Ok, so Watson, IBM’s supercomputer of trivia DOOM is actually playing Ken Jennings and Brad Rutter, who only sound like they could be steadies of Mattel’s mascot.
K-Cup and I, being high scoring participants in Jeopardy’s Online Test (33 and 32, respectively. Bitchez), naturally tuned in to see how Watson* would do.
The whole episode was only the first round of Jeopardy because they had to explain how “Watson” works, what all the colors mean, and what the little thought bubble bar at the bottom of the screen means. (It shows the top 3 choices its considering and how sure it is that it’s right, and there’s a buzzer baseline. If it’s not X% sure, it won’t buzz in) Watson pushes a buzzer button just like contestants do, it registers no emotion just like Ken Jennings, and it makes people uncomfortable, just like Brad Rutter does. So basically they were evenly matched. The first 10 questions or so were super embarrassing – Watson was faster, smarter and stronger. It was going the distance, going for speed and just had a faster recall of facts, Beatles lyrics and Olympics trivia. BUT. The tide began turning when wordplay was involved…
“Four letter word for peak, the first three of which are a kind of simian” totally stumped Watson. At one point Watson repeated a wrong answer Jennings had just given, so I guess it doesn’t hear other contestants answers.

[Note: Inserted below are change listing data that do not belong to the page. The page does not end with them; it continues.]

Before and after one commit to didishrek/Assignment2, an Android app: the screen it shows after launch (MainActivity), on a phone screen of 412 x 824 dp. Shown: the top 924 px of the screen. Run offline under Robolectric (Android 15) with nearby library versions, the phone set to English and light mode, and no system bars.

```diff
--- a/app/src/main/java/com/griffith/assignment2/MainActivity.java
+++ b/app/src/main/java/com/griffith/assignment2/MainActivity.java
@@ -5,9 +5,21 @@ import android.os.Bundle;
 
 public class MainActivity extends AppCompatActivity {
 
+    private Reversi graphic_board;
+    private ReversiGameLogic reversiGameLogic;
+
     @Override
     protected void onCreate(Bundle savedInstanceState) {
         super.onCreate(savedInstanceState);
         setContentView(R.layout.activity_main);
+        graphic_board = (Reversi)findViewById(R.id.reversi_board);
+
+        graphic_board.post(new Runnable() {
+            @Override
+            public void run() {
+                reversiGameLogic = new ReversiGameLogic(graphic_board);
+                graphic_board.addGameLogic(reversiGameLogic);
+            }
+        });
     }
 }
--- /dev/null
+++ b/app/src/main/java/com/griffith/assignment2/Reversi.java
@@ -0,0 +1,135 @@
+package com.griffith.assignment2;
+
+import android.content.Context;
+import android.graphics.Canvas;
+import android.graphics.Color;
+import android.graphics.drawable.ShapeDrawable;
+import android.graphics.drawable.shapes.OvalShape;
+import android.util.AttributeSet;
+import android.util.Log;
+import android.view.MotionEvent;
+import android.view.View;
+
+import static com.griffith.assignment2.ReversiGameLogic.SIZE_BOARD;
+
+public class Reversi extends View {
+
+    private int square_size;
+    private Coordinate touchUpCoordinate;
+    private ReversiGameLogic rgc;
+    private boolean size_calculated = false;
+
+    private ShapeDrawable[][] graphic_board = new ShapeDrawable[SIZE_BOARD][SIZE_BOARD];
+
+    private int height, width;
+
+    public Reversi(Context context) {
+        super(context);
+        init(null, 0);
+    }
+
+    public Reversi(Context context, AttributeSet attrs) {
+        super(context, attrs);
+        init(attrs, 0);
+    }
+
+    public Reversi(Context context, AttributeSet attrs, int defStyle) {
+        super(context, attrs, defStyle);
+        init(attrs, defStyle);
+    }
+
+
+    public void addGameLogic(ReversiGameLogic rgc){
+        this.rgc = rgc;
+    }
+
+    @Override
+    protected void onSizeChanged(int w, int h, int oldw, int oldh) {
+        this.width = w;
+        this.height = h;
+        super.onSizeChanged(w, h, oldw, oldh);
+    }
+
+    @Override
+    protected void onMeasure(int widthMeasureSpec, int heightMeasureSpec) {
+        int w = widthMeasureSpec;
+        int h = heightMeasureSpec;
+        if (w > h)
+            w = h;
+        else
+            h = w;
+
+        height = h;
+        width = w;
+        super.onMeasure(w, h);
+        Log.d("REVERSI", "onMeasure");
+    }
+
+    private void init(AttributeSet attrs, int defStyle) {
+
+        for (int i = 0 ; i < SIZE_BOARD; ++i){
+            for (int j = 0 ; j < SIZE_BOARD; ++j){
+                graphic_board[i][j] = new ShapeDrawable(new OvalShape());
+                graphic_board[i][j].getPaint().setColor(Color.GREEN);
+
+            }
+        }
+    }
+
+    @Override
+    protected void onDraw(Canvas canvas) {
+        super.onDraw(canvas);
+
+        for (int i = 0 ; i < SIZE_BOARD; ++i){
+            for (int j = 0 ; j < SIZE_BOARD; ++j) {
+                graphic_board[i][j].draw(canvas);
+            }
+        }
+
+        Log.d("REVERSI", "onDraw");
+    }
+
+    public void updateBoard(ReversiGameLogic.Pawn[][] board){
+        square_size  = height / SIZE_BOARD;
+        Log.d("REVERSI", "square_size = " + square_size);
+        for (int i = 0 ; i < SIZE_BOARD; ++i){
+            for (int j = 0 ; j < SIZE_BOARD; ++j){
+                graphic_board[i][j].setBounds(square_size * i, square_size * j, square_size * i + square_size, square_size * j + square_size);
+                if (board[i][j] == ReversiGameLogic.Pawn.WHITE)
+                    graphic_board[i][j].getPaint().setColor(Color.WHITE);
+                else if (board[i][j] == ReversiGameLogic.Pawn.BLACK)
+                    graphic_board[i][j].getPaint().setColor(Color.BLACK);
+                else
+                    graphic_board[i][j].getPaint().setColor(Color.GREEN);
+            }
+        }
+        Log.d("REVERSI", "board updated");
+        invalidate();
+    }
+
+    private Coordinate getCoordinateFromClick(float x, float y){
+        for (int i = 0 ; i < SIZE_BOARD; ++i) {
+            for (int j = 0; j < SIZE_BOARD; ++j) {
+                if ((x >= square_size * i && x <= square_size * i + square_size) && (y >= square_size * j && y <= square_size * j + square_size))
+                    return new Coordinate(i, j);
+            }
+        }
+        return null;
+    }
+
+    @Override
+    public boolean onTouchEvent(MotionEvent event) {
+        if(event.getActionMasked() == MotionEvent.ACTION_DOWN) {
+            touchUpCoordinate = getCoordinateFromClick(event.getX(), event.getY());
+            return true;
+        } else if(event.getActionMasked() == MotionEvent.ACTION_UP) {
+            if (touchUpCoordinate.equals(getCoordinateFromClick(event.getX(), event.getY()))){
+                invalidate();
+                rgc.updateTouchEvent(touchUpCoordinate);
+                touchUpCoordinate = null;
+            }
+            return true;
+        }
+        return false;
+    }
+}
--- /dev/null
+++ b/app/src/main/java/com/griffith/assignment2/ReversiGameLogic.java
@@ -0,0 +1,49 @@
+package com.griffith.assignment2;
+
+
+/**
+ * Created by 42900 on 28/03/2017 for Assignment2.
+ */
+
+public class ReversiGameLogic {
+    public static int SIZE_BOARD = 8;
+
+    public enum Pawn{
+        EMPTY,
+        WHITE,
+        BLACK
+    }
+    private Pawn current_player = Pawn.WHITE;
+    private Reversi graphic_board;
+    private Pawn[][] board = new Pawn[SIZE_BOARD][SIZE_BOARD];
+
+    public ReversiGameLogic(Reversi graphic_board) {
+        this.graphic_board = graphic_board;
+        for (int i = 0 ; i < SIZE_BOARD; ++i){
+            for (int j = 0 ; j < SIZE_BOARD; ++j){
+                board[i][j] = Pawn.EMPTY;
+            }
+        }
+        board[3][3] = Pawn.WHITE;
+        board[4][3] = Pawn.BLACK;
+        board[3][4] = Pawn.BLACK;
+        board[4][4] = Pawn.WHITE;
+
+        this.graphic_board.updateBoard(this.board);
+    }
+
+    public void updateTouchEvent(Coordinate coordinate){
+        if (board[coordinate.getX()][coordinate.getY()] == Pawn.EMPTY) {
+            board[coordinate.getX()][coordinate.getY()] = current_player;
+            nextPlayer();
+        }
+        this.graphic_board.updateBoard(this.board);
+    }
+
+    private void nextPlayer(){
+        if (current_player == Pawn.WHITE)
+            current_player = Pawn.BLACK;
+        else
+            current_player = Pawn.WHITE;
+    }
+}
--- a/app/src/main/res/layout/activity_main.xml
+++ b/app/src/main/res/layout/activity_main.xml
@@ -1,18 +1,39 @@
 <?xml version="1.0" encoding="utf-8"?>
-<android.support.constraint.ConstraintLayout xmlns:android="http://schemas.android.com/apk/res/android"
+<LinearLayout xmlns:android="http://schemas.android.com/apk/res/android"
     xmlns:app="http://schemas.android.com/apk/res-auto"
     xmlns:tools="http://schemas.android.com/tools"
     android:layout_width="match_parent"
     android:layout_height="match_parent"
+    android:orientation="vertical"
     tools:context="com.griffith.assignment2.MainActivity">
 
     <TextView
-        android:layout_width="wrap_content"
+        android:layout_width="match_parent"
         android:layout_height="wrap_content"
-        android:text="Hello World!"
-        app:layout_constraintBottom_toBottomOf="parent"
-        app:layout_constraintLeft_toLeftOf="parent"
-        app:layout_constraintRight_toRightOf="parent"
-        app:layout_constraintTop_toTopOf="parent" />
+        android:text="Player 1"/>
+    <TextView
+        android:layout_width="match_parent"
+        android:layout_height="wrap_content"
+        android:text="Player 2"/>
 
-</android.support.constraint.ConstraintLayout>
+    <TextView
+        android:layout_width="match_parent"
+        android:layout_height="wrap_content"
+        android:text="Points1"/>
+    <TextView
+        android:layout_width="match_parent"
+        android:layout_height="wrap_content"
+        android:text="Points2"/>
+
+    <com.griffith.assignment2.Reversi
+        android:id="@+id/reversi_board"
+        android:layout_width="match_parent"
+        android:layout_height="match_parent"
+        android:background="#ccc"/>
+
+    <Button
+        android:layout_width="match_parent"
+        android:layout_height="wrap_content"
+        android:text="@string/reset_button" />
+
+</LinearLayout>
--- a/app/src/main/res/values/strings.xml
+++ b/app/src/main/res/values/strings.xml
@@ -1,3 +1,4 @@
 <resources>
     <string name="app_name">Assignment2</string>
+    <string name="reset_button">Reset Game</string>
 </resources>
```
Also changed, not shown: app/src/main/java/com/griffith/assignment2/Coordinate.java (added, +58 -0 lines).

We’ll see how Double Jeopardy goes tomorrow. Will Watson make Ken cry? Will Brad make Watson so uncomfortable it reboots? Will Trebek start to look natural by comparison?
The cutest moment was when they used the drawn-out timeline to show the IBM nerds working with Watson – at one point they asked it a question about the first non-dairy creamer. When Watson suggested “milk” everyone cracked up and started teasing it. Teasing the computer. Maybe IBM needed to schedule more recess time.
*To the extent that Watson is named after the IBM lab that created it, I’m fine with it. To the extent that it’s named after Conan Doyle’s creation, I’m fine with it. But it could have had an androgynous voice and an androgynous name. But that wasn’t important enough to anyone at IBM. The Jeopardy crew also didn’t feel the need to have a female and a male contestant, or a top two men v top two women v Watson competition.